Plain Language Act 2022: Guidance for agencies
Public service agencies have a role in informing the public about any requirements and entitlements that might apply to them. Using plain language helps agencies do this more efficiently and effectively. This helps the public to access services and meet requirements more easily. Providing better, more accessible information improves transparency, open government, and active citizenship. It also helps maintain public trust in government.
Many agencies are already working to improve their use of plain language. The Act encourages consistency across agencies for certain types of documents. Generally speaking, these are documents written in English that set out requirements, entitlements, and educational information for the general public or groups of the public (rather than specific individuals). Documents can include websites. The Act only applies to documents published (online or in print) or substantially revised after it takes effect on 21 April 2023.
The rest of this guidance covers five key steps that agencies should take. It finishes by outlining links between plain language and accessibility and pointing to some ongoing work on accessibility.
1: Appoint a plain language officer
Agencies must appoint a plain language officer. The Commissioner expects agencies to designate existing staff as their plain language officers. Agency heads of communications (or equivalent) already have responsibilities in this area. The plain language officer could be supported by other people across the organisation who share interests, expertise, or responsibilities that relate to plain language. Specific activities of the plain language officer will vary from agency to agency. Their core responsibility is to be familiar with this guidance and help their agency follow it.
2: Provide staff training and resources
Training starts with educating employees about the requirements of the Act. Agencies will have existing channels for communicating with their staff. These may include providing information through:
- drop-in sessions and new staff orientations,
- all-of-staff emails,
- posting stories and resources on intranets, or
- promoting internal style guides.
Further training needs to equip staff with the skills to write in plain language. Some agencies may already provide such training, either through external organisations or tertiary education institutions, or by using their own guidelines and resources.

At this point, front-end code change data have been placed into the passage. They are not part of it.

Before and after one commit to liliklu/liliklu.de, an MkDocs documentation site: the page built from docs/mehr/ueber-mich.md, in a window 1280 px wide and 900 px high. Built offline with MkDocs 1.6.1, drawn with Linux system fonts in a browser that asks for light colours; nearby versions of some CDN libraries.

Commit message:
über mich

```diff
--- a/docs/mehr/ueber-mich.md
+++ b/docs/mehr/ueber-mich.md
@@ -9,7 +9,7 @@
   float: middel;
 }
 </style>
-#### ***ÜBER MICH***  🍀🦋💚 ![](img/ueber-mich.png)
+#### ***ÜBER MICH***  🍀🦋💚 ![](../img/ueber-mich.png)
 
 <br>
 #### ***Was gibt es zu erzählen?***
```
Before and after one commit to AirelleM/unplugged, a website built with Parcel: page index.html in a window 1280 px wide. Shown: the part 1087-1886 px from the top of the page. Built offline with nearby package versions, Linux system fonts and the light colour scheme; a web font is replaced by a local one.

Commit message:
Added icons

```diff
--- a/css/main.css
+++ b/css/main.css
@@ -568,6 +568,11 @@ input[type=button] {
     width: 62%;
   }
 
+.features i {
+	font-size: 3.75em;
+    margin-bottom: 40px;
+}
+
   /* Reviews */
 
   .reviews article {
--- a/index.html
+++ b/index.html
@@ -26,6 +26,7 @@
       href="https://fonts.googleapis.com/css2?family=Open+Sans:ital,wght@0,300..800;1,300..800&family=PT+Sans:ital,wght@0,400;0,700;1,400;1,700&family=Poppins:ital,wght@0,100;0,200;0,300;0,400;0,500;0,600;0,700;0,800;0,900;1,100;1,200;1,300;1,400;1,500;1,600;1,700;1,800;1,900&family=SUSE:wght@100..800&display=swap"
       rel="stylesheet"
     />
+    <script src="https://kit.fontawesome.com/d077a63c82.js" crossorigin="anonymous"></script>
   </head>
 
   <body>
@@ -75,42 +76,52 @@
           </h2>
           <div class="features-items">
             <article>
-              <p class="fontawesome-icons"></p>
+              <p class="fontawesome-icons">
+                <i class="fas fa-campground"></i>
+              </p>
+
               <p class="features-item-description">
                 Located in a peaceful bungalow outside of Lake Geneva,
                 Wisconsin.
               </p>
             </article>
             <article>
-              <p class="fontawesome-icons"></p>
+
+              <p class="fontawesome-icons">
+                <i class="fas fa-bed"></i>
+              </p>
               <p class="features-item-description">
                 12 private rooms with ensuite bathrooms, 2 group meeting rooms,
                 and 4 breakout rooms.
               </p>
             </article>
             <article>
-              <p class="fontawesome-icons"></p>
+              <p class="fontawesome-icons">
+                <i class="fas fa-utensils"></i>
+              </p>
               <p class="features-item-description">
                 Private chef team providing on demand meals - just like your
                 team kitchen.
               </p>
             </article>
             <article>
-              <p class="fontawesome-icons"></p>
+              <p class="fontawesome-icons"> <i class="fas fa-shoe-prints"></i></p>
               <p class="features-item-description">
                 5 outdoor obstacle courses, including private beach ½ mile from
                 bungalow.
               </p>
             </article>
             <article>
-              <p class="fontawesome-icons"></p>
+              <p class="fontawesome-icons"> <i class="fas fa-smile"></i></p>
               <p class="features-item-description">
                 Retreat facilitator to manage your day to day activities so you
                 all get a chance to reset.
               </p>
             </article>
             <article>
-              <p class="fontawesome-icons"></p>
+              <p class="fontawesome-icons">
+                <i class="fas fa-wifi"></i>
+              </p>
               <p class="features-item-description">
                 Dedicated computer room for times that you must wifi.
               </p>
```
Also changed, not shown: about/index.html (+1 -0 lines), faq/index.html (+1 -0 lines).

3: Have a process for taking on public feedback
Agencies need a clear process for receiving feedback on their use of plain language. This will provide valuable insight into how their communications are perceived and could be improved. Many agencies already have channels available to receive feedback from the public. Often this will be an email address published on their website. These are relatively easy to establish.
An agency’s response will depend on the feedback that it receives. It may involve a simple reply like explaining how the Act applies in a particular situation. Or it may involve confirming a change like replacing jargon with a more familiar word.
4: Consider plain language as part of internal processes
Agencies should include plain language expectations in their processes for drafting and quality assurance (including review and feedback). This could be as simple as adopting an existing tool such as the Write Plain Language Standard. The Standard is formatted as a checklist and aligns with international principles of best practice in the use of plain language.
Most agencies have existing material for their staff to use when producing documents. They should check that this includes appropriate information around plain language use. Agencies may develop further internal resources relevant to their specific work and context. These could draw on international principles and resources and may include:
- style guides;
- templates for structure, headings, layout and presentation; and
- profiles of common audiences for that agency and their information needs.
Some agencies are already further along in their use of plain language. For example, the Parliamentary Counsel Office has developed its own plain language standard. This is supported by a checklist and further detailed guidance. The Ministry of Social Development has a quick reference guide on plain language. This appears alongside clear print principles intended to improve accessibility.
5: Report on plain language activity
Agencies must report annually to the Public Service Commissioner on how they have complied with the Act. The Commissioner will contact agencies directly with more detailed information about the timing, process, and content of this reporting.
The Commissioner will compile the information and report to the Minister. The Minister will then provide a copy of the report to the House of Representatives.
Plain language and accessibility
Plain language supports greater accessibility, especially for people with reading difficulties or low vision, or for speakers of languages other than English. There is overlap here with other government resources and work programmes:
- Digital.govt.nz providesaccessibility guidance to support agencies to apply the Web Accessibility Standard.Guidelines for Producing Clear Print are also available. These focus on design decisions such as font, layout and use of colour and contrast.
- The Ministry of Social Development has a work programme on accessibility. This includes a comprehensive Accessibility Guide as well as information on alternative formats.
- The Accessibility for New Zealanders Bill is currently under development. This aims to address concerns around accessibility, including accessibility of government documents.
 Reporting agencies that the Act applies to are defined in s 4. Public service agencies are defined in s 10(a) of the Public Service Act 2020 as departments, departmental agencies, interdepartmental executive board, and interdepartmental ventures.
 Agencies must appoint one or more plain language officers who are responsible for educating agency employees about the requirements of the Act, dealing with feedback from the public about the agency’s compliance with the Act, and ensuring that the agency complies with the act (s 11).
 Those principles are outlined in a range of sources: The International Plain Language Federation; Plain English Commission resources and accreditation criteria; Plain Language Association International (PLAIN); Content Design London Readability Guidelines section on plain English. The International Organization for Standardization (ISO) is currently developing an international standard on plain language, which will eventually provide a definitive benchmark.